Before your new product goes live, you could create a landing page with an option for customers to pre-order. Landing pages are a great way of showing users why your new product or service is worth their attention. Further, if you want to see more pre-orders, you might consider offering a special price to people who buy before it’s available to everyone else.
4. Hold a Social Media Giveaway
A good way to use social media to build hype around your product is by holding a giveaway. Similar to your email marketing strategy, you could send out a drip series of posts to get your followers curious about what you’re going to offer. Online giveaways can help you spread awareness, build your subscriber list and grow sales. You could set your campaign up to encourage followers to share your posts and sign up to your newsletter list for chances to win.
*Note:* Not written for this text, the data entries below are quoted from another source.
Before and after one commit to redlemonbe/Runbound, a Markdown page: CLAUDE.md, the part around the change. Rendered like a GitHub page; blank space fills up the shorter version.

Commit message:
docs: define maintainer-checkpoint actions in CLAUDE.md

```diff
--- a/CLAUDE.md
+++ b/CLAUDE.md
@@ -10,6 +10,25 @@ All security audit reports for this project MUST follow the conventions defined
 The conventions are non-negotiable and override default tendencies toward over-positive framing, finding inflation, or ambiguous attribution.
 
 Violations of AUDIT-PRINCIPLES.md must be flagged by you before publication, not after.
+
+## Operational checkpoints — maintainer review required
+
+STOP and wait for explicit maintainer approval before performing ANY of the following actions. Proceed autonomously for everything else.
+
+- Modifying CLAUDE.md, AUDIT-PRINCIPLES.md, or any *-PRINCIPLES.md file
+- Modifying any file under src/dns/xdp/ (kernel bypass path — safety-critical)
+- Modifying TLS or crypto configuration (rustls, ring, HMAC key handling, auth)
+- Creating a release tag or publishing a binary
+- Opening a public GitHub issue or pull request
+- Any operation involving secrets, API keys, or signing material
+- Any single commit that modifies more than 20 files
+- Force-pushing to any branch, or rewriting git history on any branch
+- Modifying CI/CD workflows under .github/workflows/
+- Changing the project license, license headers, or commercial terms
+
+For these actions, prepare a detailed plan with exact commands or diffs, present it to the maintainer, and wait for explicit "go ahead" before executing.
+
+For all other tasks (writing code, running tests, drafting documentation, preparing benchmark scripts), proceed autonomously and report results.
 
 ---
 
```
5. Promote Scarcity & Exclusivity in Your Messaging
Creating that feeling of “you’re special” amongst your customers is a powerful way to create hype. Promoting scarcity of products or offers is one way to go about this, or you might offer products to those customers who ‘qualify.’ The result? Customers feel privileged to acquire a limited offer. You want to maintain the exclusivity and scarcity of each drop to drive its success.
Some language choices might include:
- Limited edition
- Not available for long
- Until sold out
- First in, best dressed
Pro Tip: You’ll want to ensure you communicate drop times effectively so people know exactly where to be at the right time. Using a countdown timer is a good way to heighten customers’ anticipation.
6. Involve Your Customers Early On
Apple really has a knack for this – getting everyone to talk about their products months before they launch. In their case, no one is even talking about what the product does, they’re talking about what the product might do. One way you could get your audience engaged and talking about your product before launch is to encourage them to vote on potential products beforehand. So if you sell ice-cream for example, you might ask VIP customers to vote on what flavour they would prefer to see going forward.
7. Timing is Everything
The last thing you want to do is rush a launch, particularly if you’ve spent a lot of time building hype. Timing should depend on how you’re going to be able to deliver the best experience possible. You also want to avoid overwhelming your audience when sending campaigns, and ensure you are providing value in each piece of communication you send.
The Bottom Line: Plan Your Launch
The key is planning. You need to think through your product launches and plan what information you’re going to release and when, who you want talking about you, and how you can turn your product launch into something worth talking about.